The Loneliness of Leadership
by Tamela Spicer, Dorothy A. Johnson Center for Philanthropy
Being an executive director can be a lonely job. It’s an ongoing balance of leading and following. There are times when a leader needs to guide or teach their board of directors or staff how to be more effective, while at other times the executive director is following the leadership and direction of their board, whether it’s implementing a strategic framework or navigating the organization toward annual goals. There are staff and volunteers to lead, donors to develop, and a variety of community stakeholder relationships to navigate.
Yet leading a nonprofit also has great rewards. Mission-driven organizations provide deep job satisfaction and the ability for community impact. It’s a complex role — one that needs the ongoing learning and support that executive coaching can provide.
Coaching is a creative, thought-provoking partnership between the coach, the executive, and in our case, the cohort. At the Johnson Center, our coaching philosophy is a cross between probative discovery and strategic advising. Designed to build on both the personal and organizational strengths of participants, executive coaching enables nonprofit leaders to work through challenges and develop skills.
Executive coaching in the context of a peer group has the added benefit of providing support that can last far beyond the coaching experience. The coaching group provides a unique perspective that can help build leadership skills, deepen empathy, and increase productivity.
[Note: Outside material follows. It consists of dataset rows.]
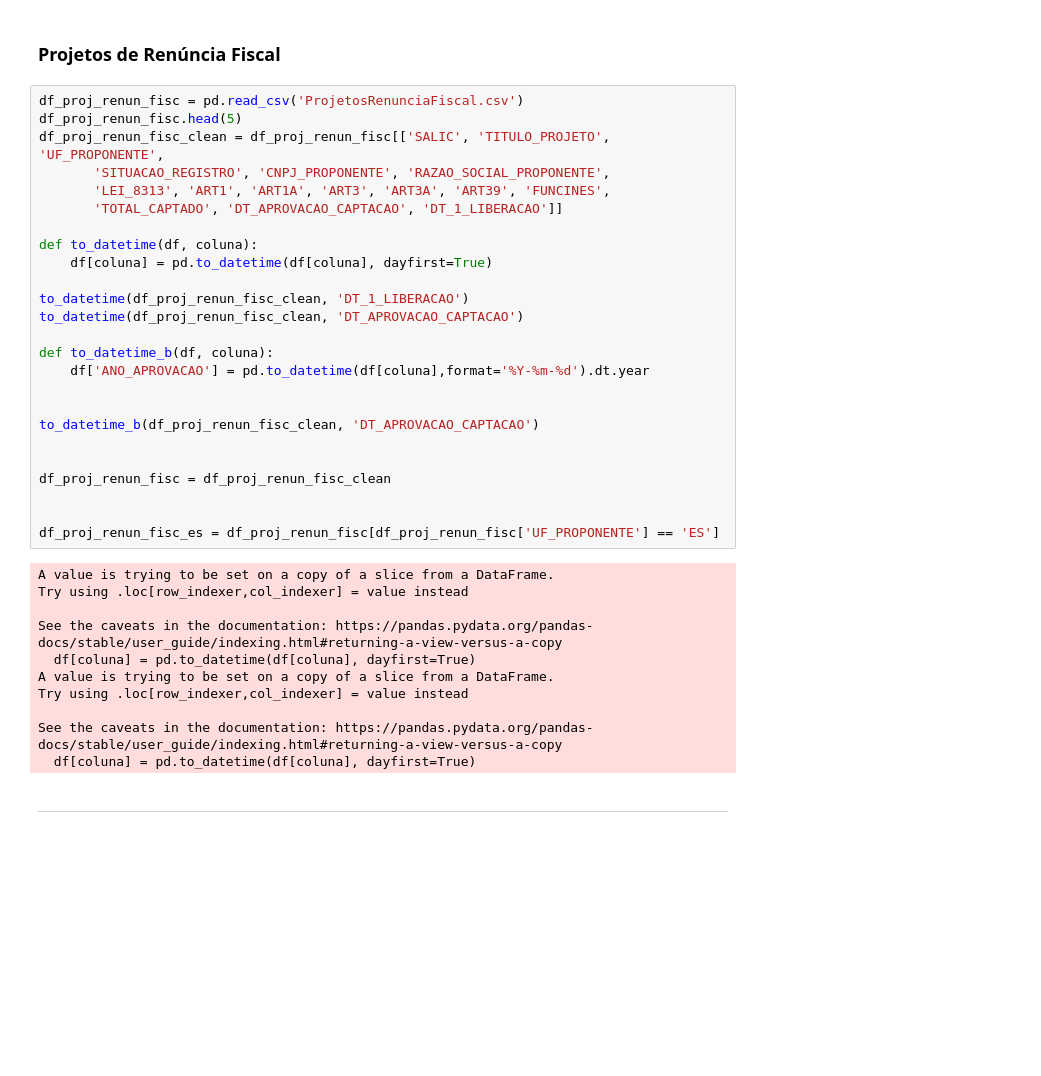
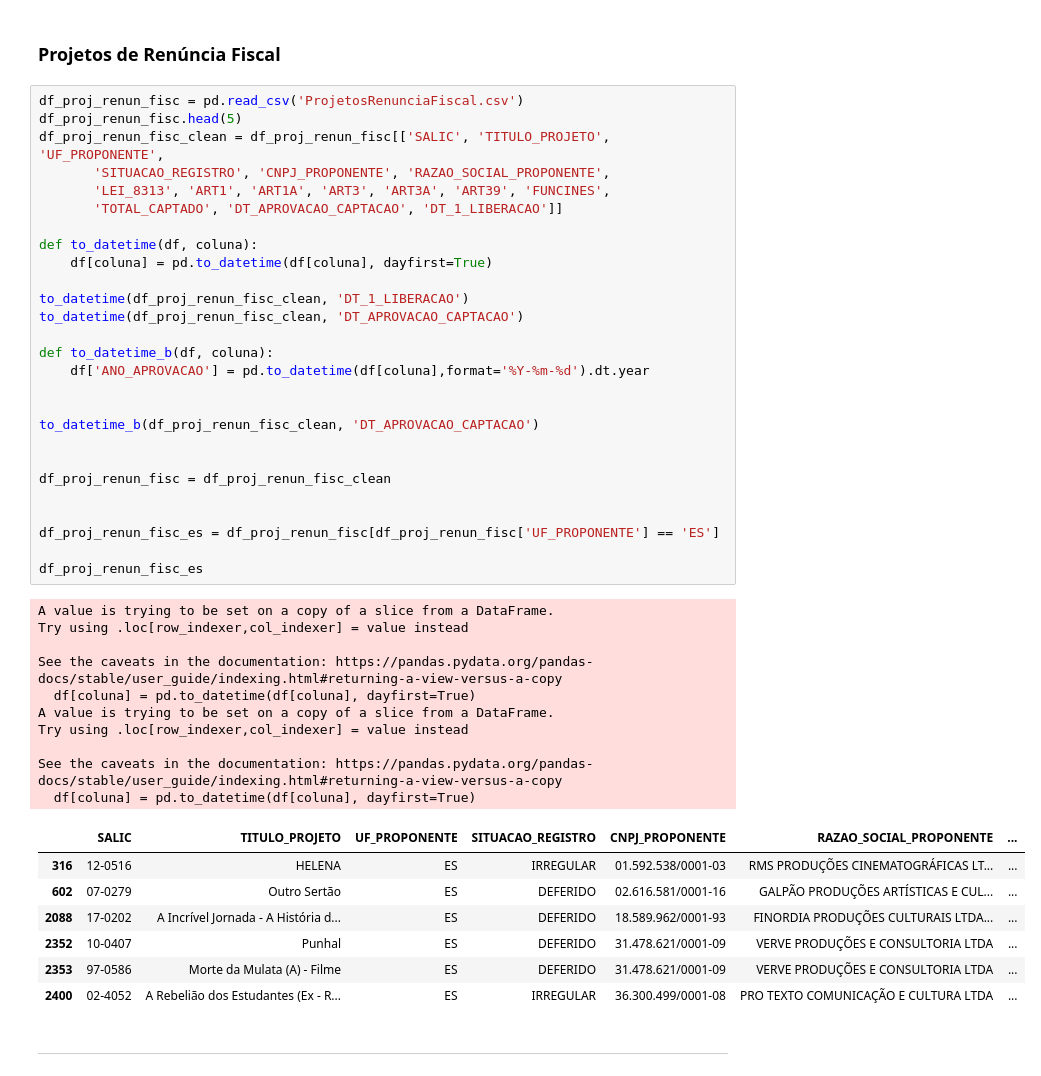
Before and after one commit to fonsecadados/ANCINE-ETL-dados-abertos, a Jupyter notebook: EDA/Ancine_ES/AncineES_EDA.ipynb, the cells around one changed output. Saved outputs shown, nothing was run; the diff lists cells and outputs as text; blank space fills up the shorter version.

```diff
--- a/EDA/Ancine_ES/AncineES_EDA.ipynb
+++ b/EDA/Ancine_ES/AncineES_EDA.ipynb
@@ -435,33 +436,42 @@ df_proj_renun_fisc_clean = df_proj_renun_fisc[['SALIC', 'TITULO_PROJETO', 'UF_PR
        'TOTAL_CAPTADO', 'DT_APROVACAO_CAPTACAO', 'DT_1_LIBERACAO']]
 
 def to_datetime(df, coluna):
     df[coluna] = pd.to_datetime(df[coluna], dayfirst=True)
 
 to_datetime(df_proj_renun_fisc_clean, 'DT_1_LIBERACAO')
 to_datetime(df_proj_renun_fisc_clean, 'DT_APROVACAO_CAPTACAO')
 
 def to_datetime_b(df, coluna):
     df['ANO_APROVACAO'] = pd.to_datetime(df[coluna],format='%Y-%m-%d').dt.year
 
 
 to_datetime_b(df_proj_renun_fisc_clean, 'DT_APROVACAO_CAPTACAO')
 
 
 df_proj_renun_fisc = df_proj_renun_fisc_clean
 
 
 df_proj_renun_fisc_es = df_proj_renun_fisc[df_proj_renun_fisc['UF_PROPONENTE'] == 'ES']
+
+df_proj_renun_fisc_es
 # %% [output]
 A value is trying to be set on a copy of a slice from a DataFrame.
 Try using .loc[row_indexer,col_indexer] = value instead
 
 See the caveats in the documentation: https://pandas.pydata.org/pandas-docs/stable/user_guide/indexing.html#returning-a-view-versus-a-copy
   df[coluna] = pd.to_datetime(df[coluna], dayfirst=True)
 A value is trying to be set on a copy of a slice from a DataFrame.
 Try using .loc[row_indexer,col_indexer] = value instead
 
 See the caveats in the documentation: https://pandas.pydata.org/pandas-docs/stable/user_guide/indexing.html#returning-a-view-versus-a-copy
   df[coluna] = pd.to_datetime(df[coluna], dayfirst=True)
+|  | SALIC | TITULO_PROJETO | UF_PROPONENTE | SITUACAO_REGISTRO | CNPJ_PROPONENTE | RAZAO_SOCIAL_PROPONENTE | ... |
+| 316 | 12-0516 | HELENA | ES | IRREGULAR | 01.592.538/0001-03 | RMS PRODUÇÕES CINEMATOGRÁFICAS LT... | ... |
+| 602 | 07-0279 | Outro Sertão | ES | DEFERIDO | 02.616.581/0001-16 | GALPÃO PRODUÇÕES ARTÍSTICAS E CUL... | ... |
+| 2088 | 17-0202 | A Incrível Jornada - A História d... | ES | DEFERIDO | 18.589.962/0001-93 | FINORDIA PRODUÇÕES CULTURAIS LTDA... | ... |
+| 2352 | 10-0407 | Punhal | ES | DEFERIDO | 31.478.621/0001-09 | VERVE PRODUÇÕES E CONSULTORIA LTDA | ... |
+| 2353 | 97-0586 | Morte da Mulata (A) - Filme | ES | DEFERIDO | 31.478.621/0001-09 | VERVE PRODUÇÕES E CONSULTORIA LTDA | ... |
+| 2400 | 02-4052 | A Rebelião dos Estudantes (Ex - R... | ES | IRREGULAR | 36.300.499/0001-08 | PRO TEXTO COMUNICAÇÃO E CULTURA LTDA | ... |
 # %% [markdown]
 ---
 # %% [markdown]
```
Also changed, not shown: parts of 11 cells of this notebook, 10 other files.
Join the eight-week journey beginning February 6, 2019. The coaching group will meet every Wednesday morning from 9:30 to 11 a.m. Space is limited — sign up today!
Tamela Spicer, M.A.is the program manager for nonprofit services at the Dorothy A. Johnson Center for Philanthropy at Grand Valley State University. She works primarily with faith-based clients, and specializes in organizational structure, fund development, and strategic planning. Learn more about Tamela.